## Information provided

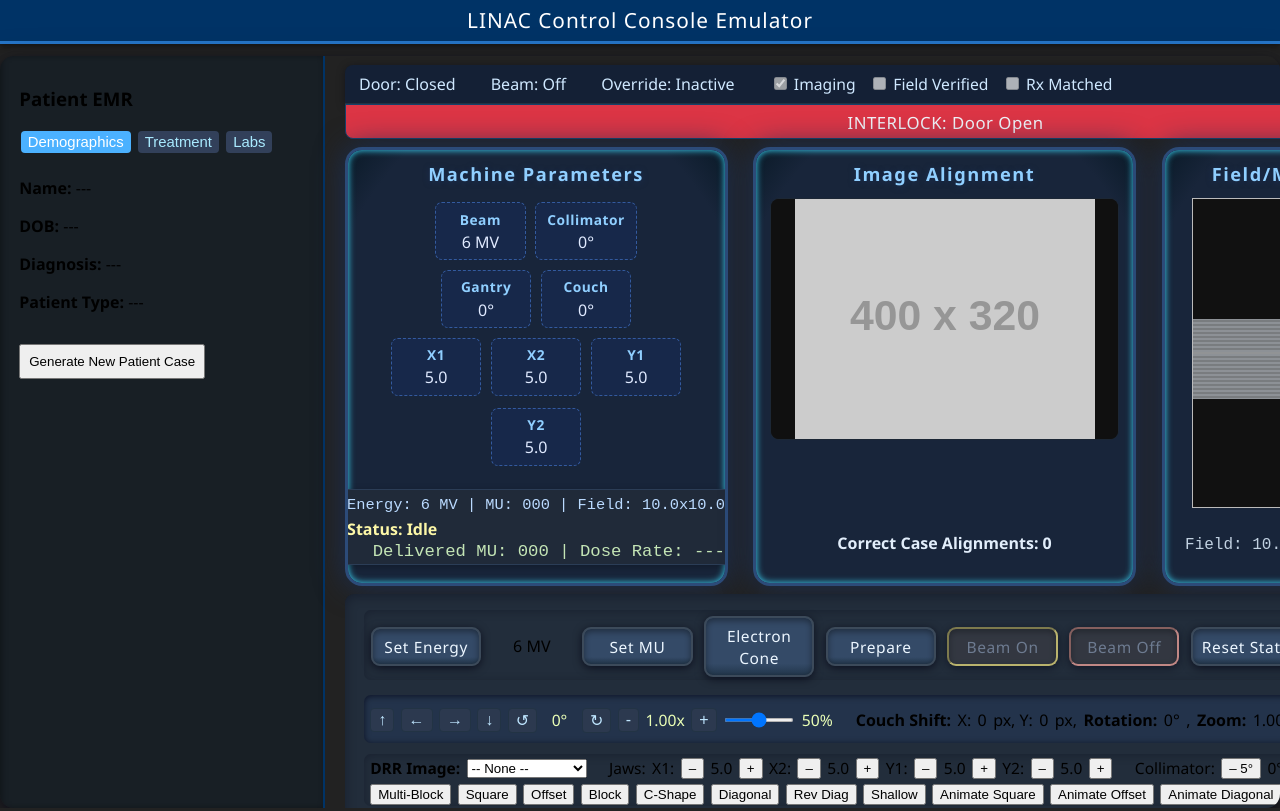
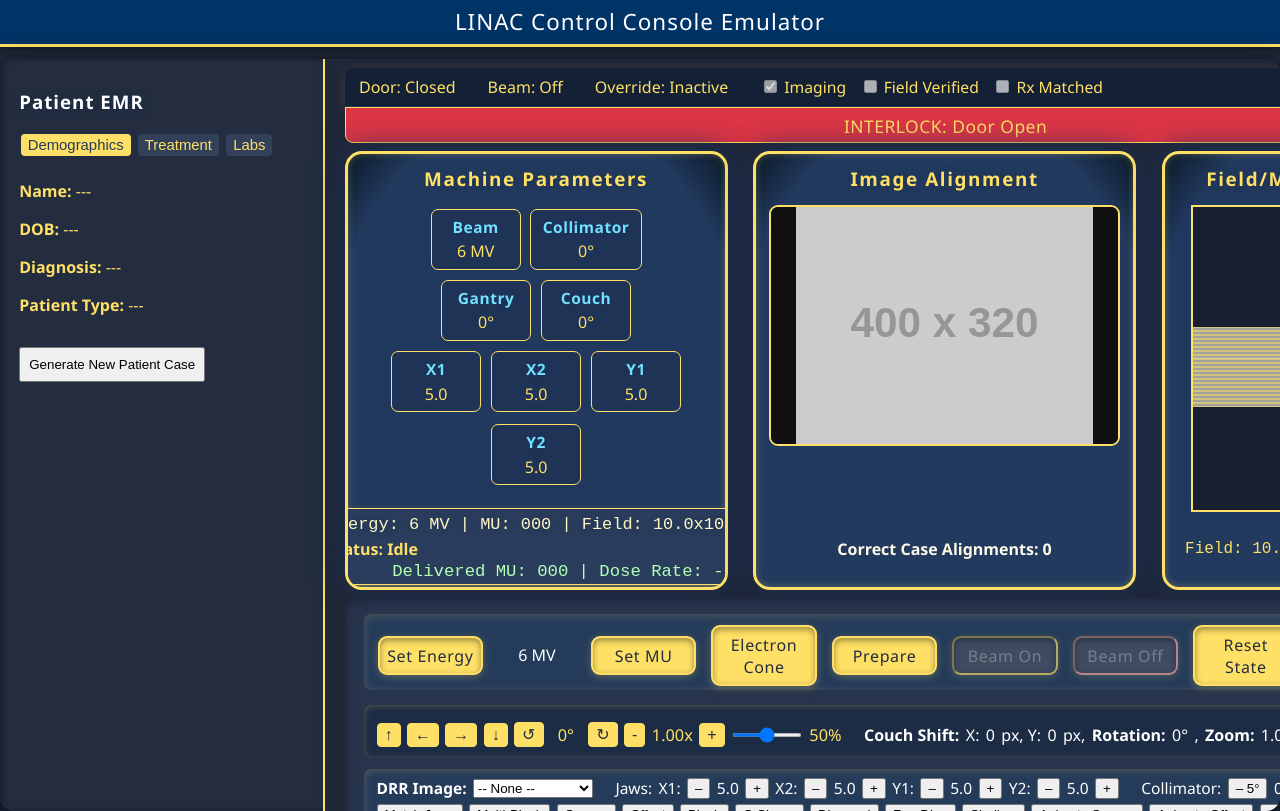
Before and after one commit to RTApps79/RT-Games, a plain HTML site: page linac_emulator/index.html in a window 1280 px wide. Drawn offline with Linux system fonts and the light colour scheme; placeholder pictures from the web are drawn by us.

Commit message:
Update style.css

```diff
--- a/linac_emulator/style.css
+++ b/linac_emulator/style.css
@@ -1,21 +1,22 @@
 /* ============================
-   LINAC Console Emulator Styles (Three Monitor Layout)
+   LINAC Console Emulator - High Contrast + Section Labels
    ============================ */
 
 body {
   margin: 0;
   font-family: 'Segoe UI', Arial, sans-serif;
-  background: #222;
+  background: #202737;
+  color: #f9f9f9;
 }
 header {
   background: #003366;
-  color: white;
+  color: #fff;
   padding: 0.4rem 0;
   text-align: center;
-  font-size: 1.3rem;
+  font-size: 1.4rem;
   letter-spacing: 1px;
   box-shadow: 0 2px 6px #0007;
-  border-bottom: 3px solid #2676c9;
+  border-bottom: 3px solid #ffe066;
 }
 
 /* Three Monitor Container Layout */
@@ -27,20 +28,27 @@ header {
   max-width: 1920px;
   margin: 12px auto 0 auto;
   border-radius: 14px;
-  box-shadow: 0 10px 32px #0018, 0 2px 6px #0024;
+  box-shadow: 0 10px 32px #001a, 0 2px 6px #0024;
   overflow: hidden;
-  background: #222;
+  background: #202737;
 }
 
 /* EMR Panel */
 .panel.emr-panel {
   width: 320px;
   min-width: 285px;
-  background: #181f25;
-  border-right: 2.5px solid #003366;
+  background: #232d3f;
+  border-right: 2.5px solid #ffe066;
   box-shadow: 2px 0 6px #0005 inset;
   padding: 0.7em 1.2em 0.7em 1.2em;
   overflow-y: auto;
+  color: #ffe066;
+}
+
+.panel.emr-panel h3 {
+  color: #fff;
+  letter-spacing: 1px;
+  text-shadow: 0 2px 10px #00336655;
 }
 
 /* Main Panel: 3-screen grid + controls below */
@@ -53,6 +61,22 @@ header {
   padding: 0.6em 1.2em 0.8em 1.2em;
 }
 
+/* Section Labels */
+.section-label {
+  font-size: 1.09em;
+  font-weight: 700;
+  text-transform: uppercase;
+  color: #ffe066;
+  letter-spacing: 1.3px;
+  background: #243b5a;
+  margin: 0.2em 0 0.6em 0;
+  padding: 2px 14px;
+  border-radius: 8px;
+  box-shadow: 0 1.5px 8px #0015;
+  display: inline-block;
+  border: 1.5px solid #ffe06677;
+}
+
 .monitors-row.three-screens-row {
   display: grid;
   grid-template-columns: 1fr 1fr 1fr;
@@ -62,7 +86,6 @@ header {
   max-height: 500px;
 }
 
-/* Monitor Screens */
 .monitor-screen {
   min-width: 320px;
   max-width: 500px;
@@ -74,20 +97,20 @@ header {
   display: flex;
   flex-direction: column;
   align-items: center;
-  background: radial-gradient(ellipse at 50% 60%, #18253a 85%, #0a1a28 100%);
-  border: 3.5px solid #2c4b79;
+  background: radial-gradient(ellipse at 50% 60%, #233a5f 82%, #0a1a28 100%);
+  border: 3.5px solid #ffe066;
   border-radius: 17px;
-  box-shadow: 0 0 30px #1b2f54, 0 0 7px #3bdcff inset;
-  color: #e2eefb;
+  box-shadow: 0 0 30px #1b2f54, 0 0 7px #ffe06644 inset;
+  color: #fffbe8;
 }
 
-.monitor-screen h2 {
+.monitor-screen h2, .monitor-screen h3 {
   text-align: center;
-  color: #90cfff;
+  color: #ffe066;
   margin-bottom: 0.7em;
-  font-size: 1.14em;
-  letter-spacing: 1.5px;
-  text-shadow: 0 1px 6px #1b2f54;
+  font-size: 1.18em;
+  letter-spacing: 1.6px;
+  text-shadow: 0 1px 7px #1b2f54;
   font-weight: 600;
   margin-top: 0;
 }
@@ -100,10 +123,10 @@ header {
   flex-wrap: wrap;
 }
 .machine-param-box {
-  background: #17284a;
-  border: 1px dashed #335a9e;
+  background: #1e3355;
+  border: 1.5px solid #ffe066;
   border-radius: 7px;
-  color: #e0eaff;
+  color: #ffe066;
   min-width: 66px;
   padding: 0.4em 0.7em;
   text-align: center;
@@ -112,32 +135,36 @@ header {
   display: flex;
   flex-direction: column;
   align-items: center;
+  box-shadow: 0 2px 10px #00336622;
 }
 .machine-param-box .param-label {
-  font-size: 0.86em;
-  color: #90cfff;
+  font-size: 0.97em;
+  color: #72e1ff;
   margin-bottom: 0.15em;
   font-weight: bold;
   letter-spacing: 0.5px;
+  text-shadow: 0 2px 3px #00336622;
 }
 #console-display {
   margin-top: 8px;
-  border: 1.2px solid #2b3d56;
+  border: 1.5px solid #ffe066;
   padding: 6px 7px 3px 7px;
-  background: #202a39;
+  background: #2a3d5c;
   border-radius: 7px;
-  box-shadow: 0 2px 7px #0004;
+  box-shadow: 0 2px 7px #ffe06633;
+  color: #ffe066;
 }
 #console-parameters {
-  font-size: 0.96em;
-  color: #badaff;
+  font-size: 1.06em;
+  color: #fff6c4;
   margin-bottom: 4px;
   white-space: pre;
   font-family: 'Roboto Mono', monospace;
+  text-shadow: 0 1px 6px #1b2f5499;
 }
 #console-status {
   font-size: 1em;
-  color: #fcf7a7;
+  color: #ffe066;
   font-weight: bold;
   min-height: 1.2em;
   margin-bottom: 2px;
@@ -155,21 +182,22 @@ header {
   white-space: pre;
   font-family: 'Roboto Mono', monospace;
   margin-top: 2px;
-  color: #c3e4b5;
+  color: #b2ffb6;
 }
 
 /* Field/MLC Visualizer */
 .monitor-mlc-visualizer #fieldDisplayContainer {
   width: 320px;
   height: 320px;
-  border: 1.5px solid #bbb;
+  border: 2px solid #ffe066;
   margin: 0 auto 18px auto;
-  background-color: #111;
+  background-color: #191f31;
   overflow: hidden;
   background-size: contain;
   background-repeat: no-repeat;
   background-position: center;
   position: relative;
+  box-shadow: 0 4px 20px #00336644;
 }
 #rotatingElementsContainer {
   position: absolute; top: 0; left: 0; width: 100%; height: 100%;
@@ -180,19 +208,19 @@ header {
 }
 #rotatingElementsContainer.dragging { cursor: grabbing; }
 #fieldDisplayContainer::before, #fieldDisplayContainer::after {
-  content: ''; position: absolute; background-color: rgba(200, 200, 200, 0.6); z-index: 9; pointer-events: none;
+  content: ''; position: absolute; background-color: rgba(252, 252, 198, 0.3); z-index: 9; pointer-events: none;
 }
 #fieldDisplayContainer::before { width: 1px; height: 100%; top: 0; left: 50%; transform: translateX(-50%); }
 #fieldDisplayContainer::after { width: 100%; height: 1px; top: 50%; left: 0; transform: translateY(-50%); }
 #fieldDisplayRect {
-  position: absolute; background-color: rgba(255, 255, 150, 0.24); z-index: 2; pointer-events: none; box-sizing: border-box;
-  border: 1.5px solid #ffd900; border-radius: 2.5px;
+  position: absolute; background-color: rgba(255, 255, 180, 0.27); z-index: 2; pointer-events: none; box-sizing: border-box;
+  border: 2px solid #ffe066; border-radius: 2.5px;
 }
 .leaf-pair-container {
   position: absolute; width: 100%; left: 0; box-sizing: border-box; z-index: 4;
 }
-.leaf-section { position: absolute; height: 100%; box-sizing: border-box; background-color: rgba(150, 155, 170, 0.7); border: 1px solid rgba(100, 105, 120, 0.8); z-index: 2; }
-.leaf-section.outer { background-color: rgba(190, 195, 200, 0.6); border-color: rgba(150, 155, 160, 0.7); z-index: 1; transition: width 0.1s linear, left 0.1s linear, right 0.1s linear; }
+.leaf-section { position: absolute; height: 100%; box-sizing: border-box; background-color: rgba(170, 200, 220, 0.82); border: 1px solid rgba(100, 105, 120, 0.82); z-index: 2; }
+.leaf-section.outer { background-color: rgba(220, 220, 200, 0.7); border-color: #ffe06688; z-index: 1; transition: width 0.1s linear, left 0.1s linear, right 0.1s linear; }
 .leaf-section.inner { transition: width 1s ease-in-out, left 1s ease-in-out; border-left:none; border-right:none; }
 .leaf-section.left { left: 0; border-left:none; border-right:none;}
 .leaf-section.right { right: 0; left: auto; border-right:none; border-left:none;}
@@ -201,18 +229,17 @@ header {
   text-align: center;
   font-family: monospace;
   font-size: 1rem;
-  color: #c1d1e1;
+  color: #ffe066;
   margin-top: 5px;
 }
 
-/* Alignment Screen */
 .overlay-container.focal {
   position: relative;
   width: 98%;
   height: 240px;
-  background: #171c22;
+  background: #1b2334;
   overflow: hidden;
-  border: 1.5px solid #1c2735;
+  border: 2px solid #ffe066;
   border-radius: 9px;
   margin-bottom: 0.4em;
   box-shadow: 0 2px 8px #001b inset;
@@ -231,9 +258,8 @@ header {
   border-radius: 6px;
 }
 
-/* Console Panel & Controls */
 .console-panel-group {
-  background: #222d3b;
+  background: #27344c;
   border-radius: 9px;
   margin: 1.2em auto 0 auto;
   box-shadow: 0 2px 12px #0015 inset;
@@ -250,13 +276,14 @@ header {
   flex-wrap: wrap;
   justify-content: flex-start;
   align-items: center;
-  gap: 0.45rem 0.6rem;
+  gap: 0.5rem 0.8rem;
   margin-bottom: 7px;
-  background: #222d3b;
+  background: #243b5a;
   border-radius: 7px;
-  padding: 0.2rem 0.4rem 0.05rem 0.4rem;
-  box-shadow: 0 1.5px 9px #0014 inset;
+  padding: 0.5rem 0.7rem 0.1rem 0.8rem;
+  box-shadow: 0 1.5px 9px #ffe06633 inset;
   min-height: 48px;
+  color: #fff;
 }
 .console-buttons.machine-controls {
   font-size: 0.97em;
@@ -265,8 +292,8 @@ header {
 }
 .console-buttons.image-alignment-controls {
   font-size: 1em;
-  background: #23334b;
-  box-shadow: 0 1px 6px #001a inset;
+  background: #1d2c45;
+  box-shadow: 0 1px 6px #ffe06644 inset;
   border-radius: 7px;
   margin-bottom: 3px;
   min-height: 44px;
@@ -278,37 +305,39 @@ header {
   flex: 1 1 70px;
   margin: 2.5px 1px;
   padding: 7px 7px 6px 7px;
-  font-size: 0.97em;
-  background: linear-gradient(180deg, #344a67 80%, #23374c);
-  color: #ecf6ff;
-  border: 2px solid #3c4a5a;
+  font-size: 1em;
+  background: linear-gradient(180deg, #ffe066 80%, #ffe066 100%);
+  color: #232d3f;
+  border: 2px solid #ffe066;
   border-radius: 9px;
-  box-shadow: 0 2.5px 6px #0006 inset, 0 2px 8px #001a;
+  box-shadow: 0 2.5px 6px #0006 inset, 0 2px 8px #ffe06644;
   cursor: pointer;
   text-align: center;
   font-family: 'Segoe UI', Arial, sans-serif;
   font-weight: 500;
   letter-spacing: 0.04em;
-  transition: background 0.15s, box-shadow 0.15s, border 0.12s;
+  transition: background 0.15s, box-shadow 0.15s, border 0.12s, color 0.13s;
   outline: none;
 }
 .console-button:hover:not(.disabled) {
-  background: linear-gradient(180deg, #476fa3 60%, #2a4769 100%);
-  border-color: #91b6e9;
-  color: #fff;
+  background: linear-gradient(180deg, #fffbe8 60%, #ffe066 100%);
+  border-color: #ffe066;
+  color: #003366;
 }
 .console-button:active:not(.disabled) {
-  background: #1c2d44;
+  background: #ffe066;
+  color: #2a3d5c;
   box-shadow: 0 1.5px 2.5px #0009 inset;
-  border-color: #455a73;
+  border-color: #ffd700;
 }
 .console-button.beam-on {
-  background: linear-gradient(180deg, #ffc107 80%, #a87f10);
-  color: #333;
-  border-color: #f5e781;
+  background: linear-gradient(180deg, #ffc107 80%, #ffe066 100%);
+  color: #232d3f;
+  border-color: #ffe066;
 }
 .console-button.beam-on:hover {
-  background: linear-gradient(180deg, #ffe165, #bfa311 100%);
+  background: linear-gradient(180deg, #ffe165, #ffd700 100%);
+  color: #232d3f;
 }
 .console-button.beam-active {
   background: linear-gradient(180deg, #e33f2e 80%, #7a1818);
@@ -324,23 +353,22 @@ header {
   background: linear-gradient(180deg, #ff6565, #c82333 100%);
 }
 .console-button.door-control.open {
-  background: linear-gradient(180deg, #fd7e14 80%, #a24d07);
-  color: #fff;
-  border-color: #ffca9f;
+  background: linear-gradient(180deg, #fd7e14 80%, #ffe066 100%);
+  color: #232d3f;
+  border-color: #ffe066;
 }
 .console-button.door-control.open:hover {
-  background: linear-gradient(180deg, #ffdca6 80%, #b25e09);
+  background: linear-gradient(180deg, #ffdca6 80%, #ffe066 100%);
 }
 .console-button.disabled {
-  background: #3a3c44;
-  color: #8b99b2;
+  background: #4e5366;
+  color: #fffbe877;
   cursor: not-allowed;
   border-style: inset;
-  opacity: 0.72;
+  opacity: 0.67;
   pointer-events: none;
 }
 
-/* Alignment Controls */
 .compact-image-controls,
 .console-buttons.image-alignment-controls {
   display: flex;
@@ -356,15 +384,15 @@ header {
   padding: 2px 7px;
   font-size: 1em;
   border-radius: 4px;
-  background: #2c394f;
-  color: #bfe6ff;
-  border: 1px solid #234;
-  transition: background 0.13s;
+  background: #ffe066;
+  color: #232d3f;
+  border: 1.5px solid #ffe066;
+  transition: background 0.13s, color 0.13s;
 }
 .compact-image-controls button:hover,
 .console-buttons.image-alignment-controls button:hover {
-  background: #4bb1ff;
-  color: #fff;
+  background: #fffbe8;
+  color: #003366;
 }
 .compact-image-controls input[type="range"],
 .console-buttons.image-alignment-controls input[type="range"] {
@@ -377,26 +405,26 @@ header {
 .mini-label {
   min-width: 32px;
   display: inline-block;
-  color: #eaffb6;
-  font-size: 0.98em;
+  color: #ffe066;
+  font-size: 1.02em;
   text-align: center;
 }
 
 .motion-readout {
-  background: #13203d;
-  color: #aef3e8;
+  background: #1c2c3c;
+  color: #ffe066;
   text-align: center;
   border-radius: 8px;
   padding: 3px 0 3px 0;
   margin: 6px auto 0 auto;
-  font-size: 0.97em;
+  font-size: 0.99em;
   font-family: 'Roboto Mono', monospace;
   letter-spacing: .03em;
-  box-shadow: 0 1px 6px #001a inset;
+  box-shadow: 0 1px 6px #ffe06633 inset;
   width: 95%;
 }
 
-/* EMR Tabs and modal (unchanged) */
+/* EMR Tabs and modal */
 .emr-tabs .tab-button {
   padding: 3px 7px;
   background: #32405a;
@@ -404,13 +432,13 @@ header {
   border: none;
   cursor: pointer;
   border-radius: 4px;
-  color: #a9eaff;
+  color: #ffe066;
   font-size: 0.93em;
-  transition: background 0.13s;
+  transition: background 0.13s, color 0.13s;
 }
 .emr-tabs .tab-button.active {
-  background: #4bb1ff;
-  color: #fff;
+  background: #ffe066;
+  color: #243b5a;
 }
 .tab-content {
   display: none;
@@ -421,30 +449,32 @@ header {
 }
 
 .treatment-field {
-  border: 1.2px solid #334a67;
+  border: 1.5px solid #ffe066;
   padding: 5px 7px;
   margin-bottom: 7px;
-  background-color: #24364a;
+  background-color: #233a5f;
   border-radius: 4px;
   cursor: pointer;
-  transition: background-color 0.14s;
-  box-shadow: 0 1.5px 6px #0017;
+  transition: background-color 0.14s, border 0.13s, color 0.13s;
+  box-shadow: 0 1.5px 6px #ffe06644;
+  color: #fffbe8;
 }
 .treatment-field:hover {
-  background-color: #2d4d72;
+  background-color: #ffe06633;
+  border: 2px solid #ffe066;
+  color: #ffe066;
 }
 .treatment-field h5 {
   margin: 0 0 3px 0;
-  color: #4bb1ff;
+  color: #ffe066;
   font-size: 1em;
 }
 .treatment-field p {
   margin: 2px 0;
   font-size: 0.92em;
-  color: #d1eaff;
+  color: #fffbe8;
 }
 
-/* QA/Interlocks */
 .qa-status-bar {
   display: flex;
   flex-direction: column;
@@ -455,13 +485,13 @@ header {
 .qa-interlocks-panel.horizontal {
   display: flex;
   align-items: center;
-  gap: 2.2em;
+  gap: 2em;
   background: #142035;
   border-radius: 8px 8px 0 0;
   padding: 0.5em 1.2em 0.5em 0.9em;
-  color: #cfe8ff;
+  color: #ffe066;
   border-bottom: 1.5px solid #234;
-  box-shadow: 0 1.5px 8px #0016;
+  box-shadow: 0 1.5px 8px #ffe06622;
   font-size: 1em;
 }
 .qa-interlocks-panel.horizontal .qa-checklist label {
@@ -476,13 +506,13 @@ header {
   border-top: none;
   border-bottom-left-radius: 8px;
   border-bottom-right-radius: 8px;
-  font-size: 1.05em;
+  font-size: 1.09em;
   background: #0a2244;
-  color: #f3f6fa;
+  color: #ffe066;
   text-align: center;
   padding: 6px 0 4px 0;
   letter-spacing: 0.5px;
-  border: 1px solid #16406a;
+  border: 1px solid #ffe066;
   min-height: 1.1em;
 }
 
```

## Work item
For each line of the listing that holds the word "buttons", show that line.

## Answer for this exercise
 .console-buttons.machine-controls {
 .console-buttons.image-alignment-controls {
 .console-buttons.image-alignment-controls {
 .console-buttons.image-alignment-controls button:hover {
 .console-buttons.image-alignment-controls input[type="range"] {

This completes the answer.